A federal law granting local police and sheriffs the power to act as immigration officials when faced with dangerous criminals or terrorists has instead created a climate of racial profiling and community insecurity, according to researchers at the UNC School of Law Immigration and Human Rights Clinic.
The team of law students, led by Deborah Weissman, Reef C. Ivey II Distinguished Professor of Law and Director of Clinical Programs at UNC School of Law, and Katherine Parker and Rebecca Headen, lawyers with the ACLU in North Carolina Legal Foundation, released a report on the 287(g) program in North Carolina titled The Policies and Politics of Local Immigration Enforcement Law on Feb. 18.
According to the report, one of the unexpected and problematic outcomes of the law is reluctance among immigrants to contact police if they are victims or witnesses of crimes because of the risk of being jailed or deported themselves. Additionally, there are growing concerns that law enforcement officers are targeting Hispanic-appearing individuals for minor traffic offenses.
Weissman and her team began working on the report last year as a policy project assigned to law students enrolled in the Immigration and Human Rights Policy Clinic.
"The ACLU of NC brought to our attention that this relatively new program was catching on fast in North Carolina, and it brought with it some tremendous problems for the community," explains Weissman.

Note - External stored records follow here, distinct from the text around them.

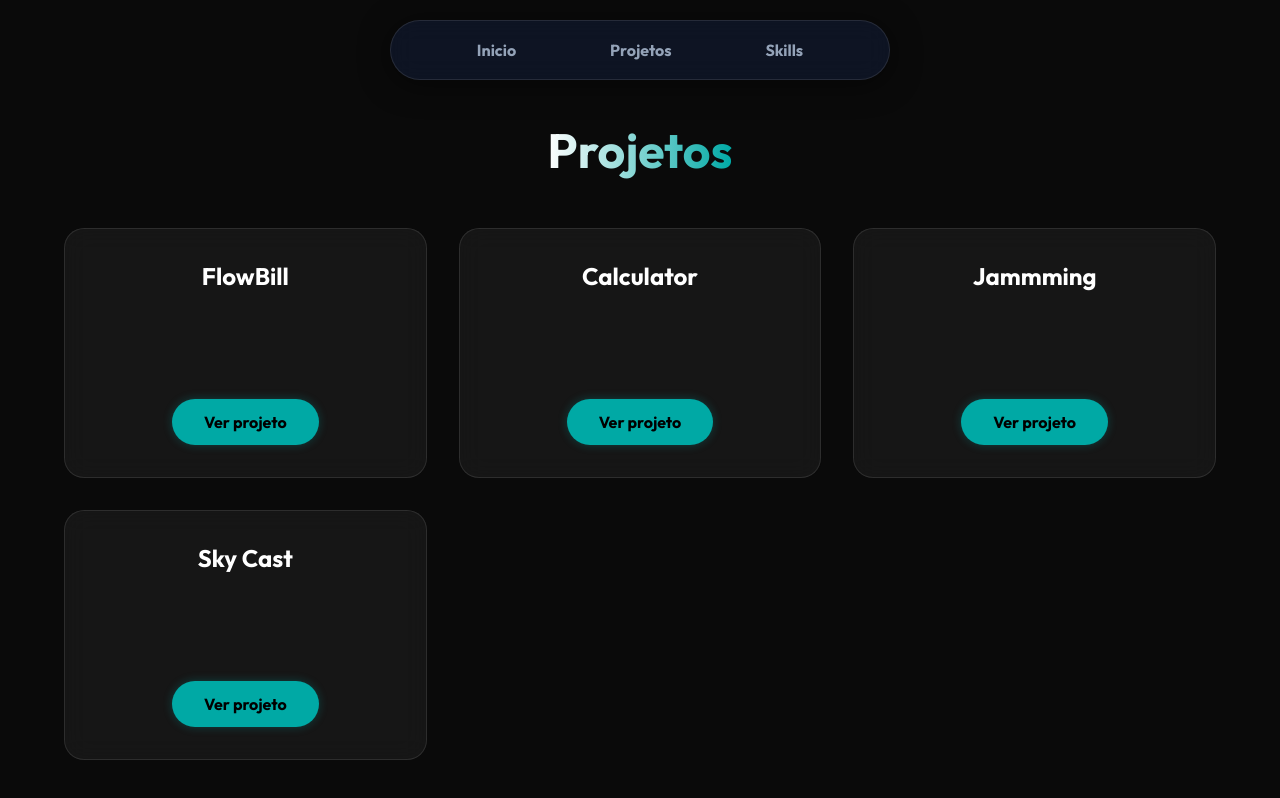
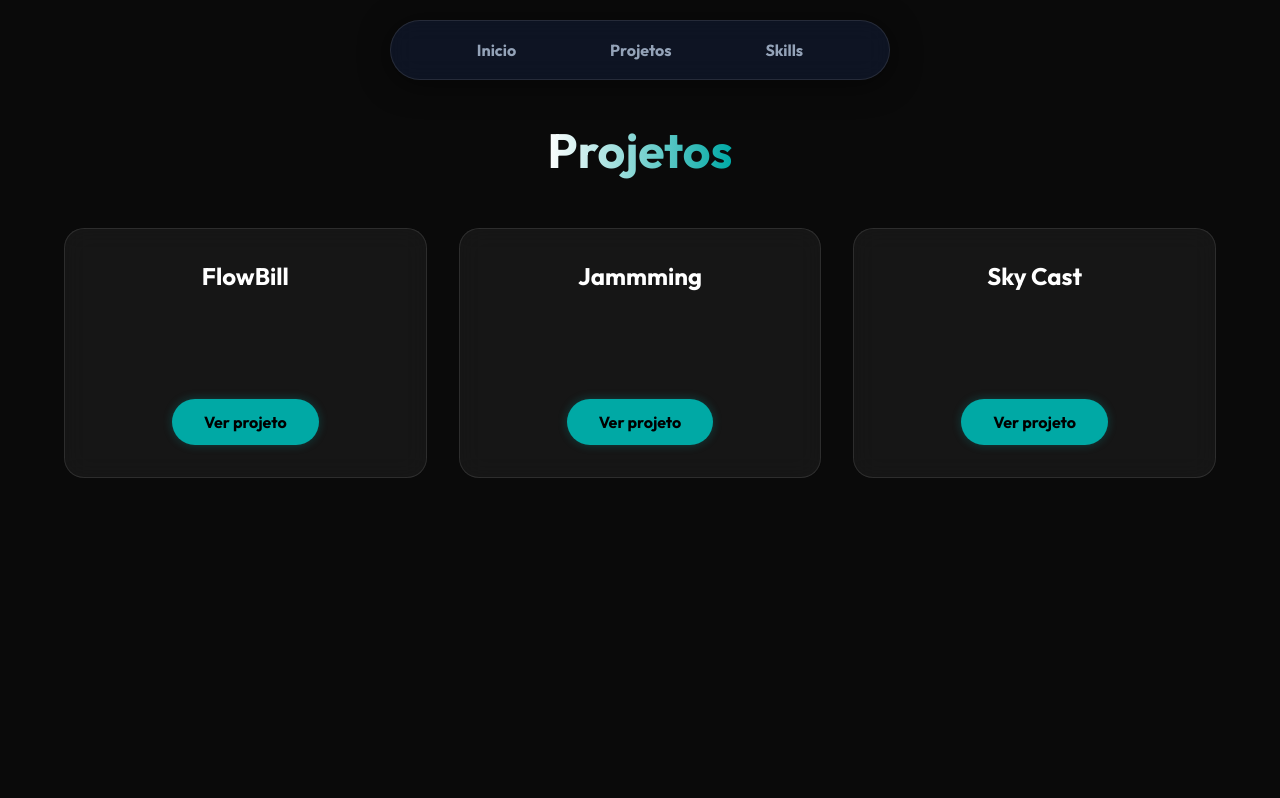
Before and after one commit to Vitor104/meu-portfolio, a React (Create React App) app: page /Projects in a window 1280 px wide. Shown: the top 798 px of the page. Built offline with nearby package versions, Linux system fonts and the light colour scheme.

Commit message:
Update projects.js

```diff
--- a/src/components/projects/projects.js
+++ b/src/components/projects/projects.js
@@ -14,13 +14,6 @@ function Projects () {
                 <section className={styles.projectsWindow}>
                     <h3>FlowBill</h3>
                     <Link to="https://flowbill.netlify.app/" target="_blank" className={styles.button}>
-                        Ver projeto
-                    </Link>
-                </section>
-
-                <section className={styles.projectsWindow}>
-                    <h3>Calculator</h3>
-                    <Link to="https://vitor104.github.io/calculator/" target="_blank" className={styles.button}>
                         Ver projeto
                     </Link>
                 </section>
```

After an extensive review of the program and data from partner organizations, the federal government, and community interviews, they have produced a 152-page report on the program detailing its weaknesses and proposing solutions, including greater transparency and a functional system for complaints or appeals.
"Students studied the contracts between local law enforcement agencies and the U.S. Immigration and Customs Enforcement (ICE) that grant immigration authority to local law enforcement and found that the agencies we most closely reviewed have failed to comply with these contracts. We found serious erosion of community trust, as well as legal concerns," says Weissman, who adds that the program may be costly for local law enforcement. "There are a number of law enforcement associations who think the program distracts from their core mission."
Attorneys with the ACLU of NC recognized something had to be done after negative stories and complaints from Latinos and others in 287(g) counties began to increase. "When communities begin to feel victimized because of their race or ethnicity, we encourage communication with law enforcement, but we also must investigate the matter. North Carolina has become a national testing ground for programs between ICE and local officers.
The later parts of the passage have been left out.